# [DATA EXTRACT]

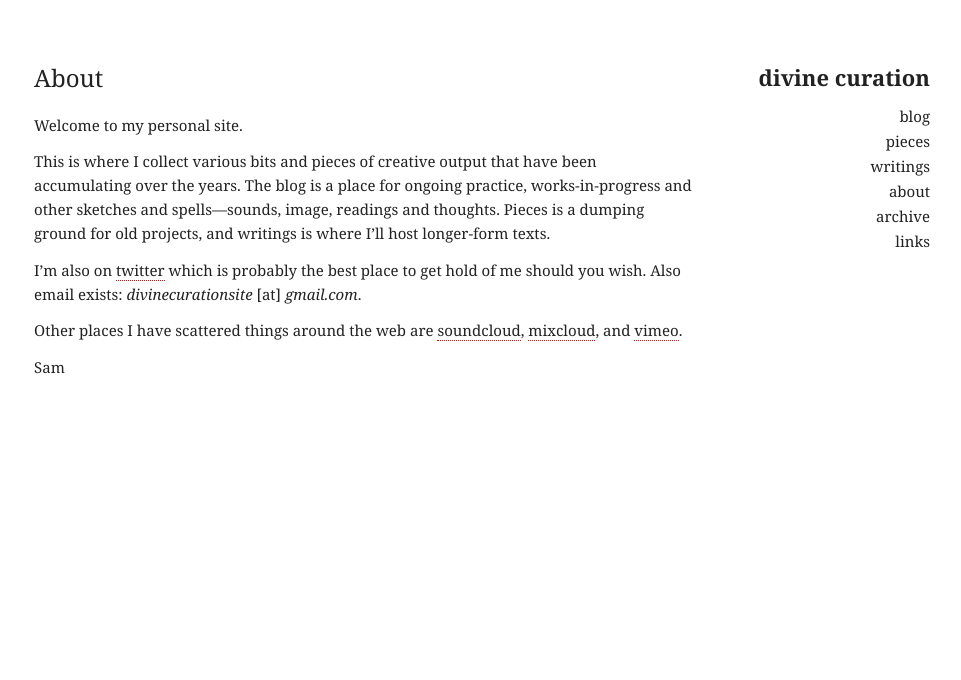
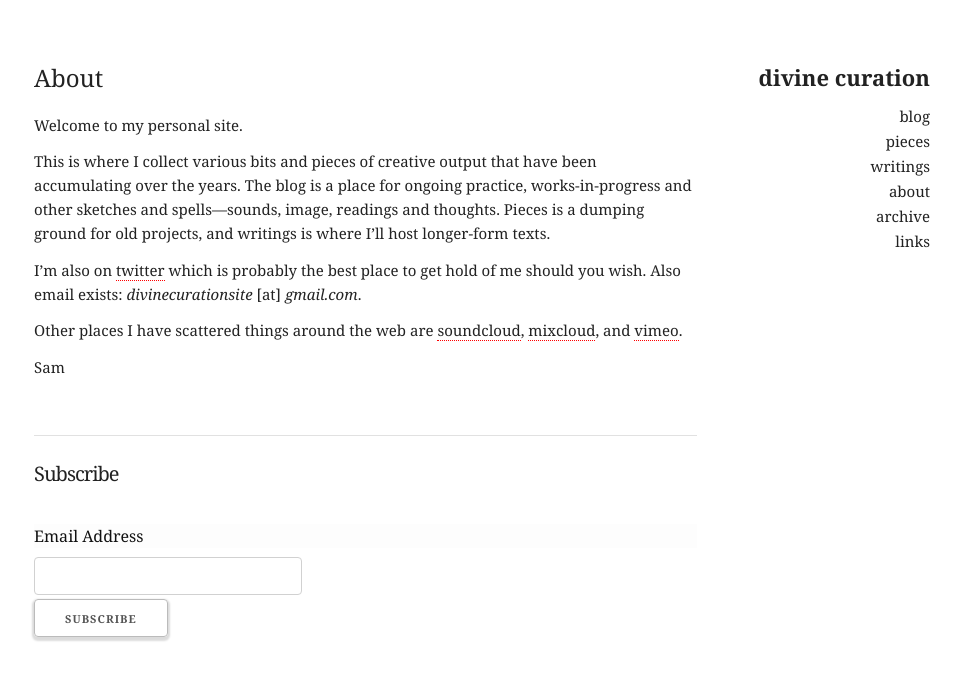
Before and after one commit to divinecuration/divinecuration.github.io, a Jekyll site: the page built from about.md, in a window 1280 px wide. Shown: the top 680 px of the page, without its empty margins (158-1119 px from the left). Built offline with Jekyll 4.4.1, drawn with Linux system fonts in a browser that asks for light colours; comment, search, counter and statistics services are not loaded.

Commit message:
subscribe

```diff
--- /dev/null
+++ b/_includes/mc_subscribe.html
@@ -0,0 +1,26 @@
+<!-- Begin Mailchimp Signup Form -->
+<link href="//cdn-images.mailchimp.com/embedcode/classic-10_7.css" rel="stylesheet" type="text/css">
+<style type="text/css">
+	#mc_embed_signup{background:#fff; clear:left; font:14px Helvetica,Arial,sans-serif; }
+	/* Add your own Mailchimp form style overrides in your site stylesheet or in this style block.
+	   We recommend moving this block and the preceding CSS link to the HEAD of your HTML file. */
+</style>
+<div id="mc_embed_signup">
+<form action="https://github.us18.list-manage.com/subscribe/post?u=802da077ce745395b363137fa&amp;id=b750050b05" method="post" id="mc-embedded-subscribe-form" name="mc-embedded-subscribe-form" class="validate" target="_blank" novalidate>
+    <div id="mc_embed_signup_scroll">
+
+<div class="mc-field-group">
+	<label for="mce-EMAIL">Email Address </label>
+	<input type="email" value="" name="EMAIL" class="required email" id="mce-EMAIL">
+</div>
+	<div id="mce-responses" class="clear">
+		<div class="response" id="mce-error-response" style="display:none"></div>
+		<div class="response" id="mce-success-response" style="display:none"></div>
+	</div>    <!-- real people should not fill this in and expect good things - do not remove this or risk form bot signups-->
+    <div style="position: absolute; left: -5000px;" aria-hidden="true"><input type="text" name="b_802da077ce745395b363137fa_b750050b05" tabindex="-1" value=""></div>
+    <div class="clear"><input type="submit" value="Subscribe" name="subscribe" id="mc-embedded-subscribe" class="button"></div>
+    </div>
+</form>
+</div>
+<script type='text/javascript' src='//s3.amazonaws.com/downloads.mailchimp.com/js/mc-validate.js'></script><script type='text/javascript'>(function($) {window.fnames = new Array(); window.ftypes = new Array();fnames[0]='EMAIL';ftypes[0]='email';fnames[1]='FNAME';ftypes[1]='text';fnames[2]='LNAME';ftypes[2]='text';fnames[3]='ADDRESS';ftypes[3]='address';fnames[4]='PHONE';ftypes[4]='phone';fnames[5]='BIRTHDAY';ftypes[5]='birthday';}(jQuery));var $mcj = jQuery.noConflict(true);</script>
+<!--End mc_embed_signup-->
--- a/about.md
+++ b/about.md
@@ -13,3 +13,11 @@
 Other places I have scattered things around the web are [soundcloud](https://soundcloud.com/samludford), [mixcloud](https://www.mixcloud.com/samludford/), and [vimeo](https://vimeo.com/samuelludford).
 
 Sam
+
+<br />
+<hr />
+
+### Subscribe
+<br />
+
+{% include mc_subscribe.html %}
```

# [GOAL OF THE EXERCISE]
Should any entry above carry a picture, omit it and repeat everything else word for word.

# [TASK SOLUTION]
Before and after one commit to divinecuration/divinecuration.github.io, a Jekyll site: the page built from about.md, in a window 1280 px wide. Shown: the top 680 px of the page, without its empty margins (158-1119 px from the left). Built offline with Jekyll 4.4.1, drawn with Linux system fonts in a browser that asks for light colours; comment, search, counter and statistics services are not loaded.

Commit message:
subscribe

```diff
--- /dev/null
+++ b/_includes/mc_subscribe.html
@@ -0,0 +1,26 @@
+<!-- Begin Mailchimp Signup Form -->
+<link href="//cdn-images.mailchimp.com/embedcode/classic-10_7.css" rel="stylesheet" type="text/css">
+<style type="text/css">
+	#mc_embed_signup{background:#fff; clear:left; font:14px Helvetica,Arial,sans-serif; }
+	/* Add your own Mailchimp form style overrides in your site stylesheet or in this style block.
+	   We recommend moving this block and the preceding CSS link to the HEAD of your HTML file. */
+</style>
+<div id="mc_embed_signup">
+<form action="https://github.us18.list-manage.com/subscribe/post?u=802da077ce745395b363137fa&amp;id=b750050b05" method="post" id="mc-embedded-subscribe-form" name="mc-embedded-subscribe-form" class="validate" target="_blank" novalidate>
+    <div id="mc_embed_signup_scroll">
+
+<div class="mc-field-group">
+	<label for="mce-EMAIL">Email Address </label>
+	<input type="email" value="" name="EMAIL" class="required email" id="mce-EMAIL">
+</div>
+	<div id="mce-responses" class="clear">
+		<div class="response" id="mce-error-response" style="display:none"></div>
+		<div class="response" id="mce-success-response" style="display:none"></div>
+	</div>    <!-- real people should not fill this in and expect good things - do not remove this or risk form bot signups-->
+    <div style="position: absolute; left: -5000px;" aria-hidden="true"><input type="text" name="b_802da077ce745395b363137fa_b750050b05" tabindex="-1" value=""></div>
+    <div class="clear"><input type="submit" value="Subscribe" name="subscribe" id="mc-embedded-subscribe" class="button"></div>
+    </div>
+</form>
+</div>
+<script type='text/javascript' src='//s3.amazonaws.com/downloads.mailchimp.com/js/mc-validate.js'></script><script type='text/javascript'>(function($) {window.fnames = new Array(); window.ftypes = new Array();fnames[0]='EMAIL';ftypes[0]='email';fnames[1]='FNAME';ftypes[1]='text';fnames[2]='LNAME';ftypes[2]='text';fnames[3]='ADDRESS';ftypes[3]='address';fnames[4]='PHONE';ftypes[4]='phone';fnames[5]='BIRTHDAY';ftypes[5]='birthday';}(jQuery));var $mcj = jQuery.noConflict(true);</script>
+<!--End mc_embed_signup-->
--- a/about.md
+++ b/about.md
@@ -13,3 +13,11 @@
 Other places I have scattered things around the web are [soundcloud](https://soundcloud.com/samludford), [mixcloud](https://www.mixcloud.com/samludford/), and [vimeo](https://vimeo.com/samuelludford).
 
 Sam
+
+<br />
+<hr />
+
+### Subscribe
+<br />
+
+{% include mc_subscribe.html %}
```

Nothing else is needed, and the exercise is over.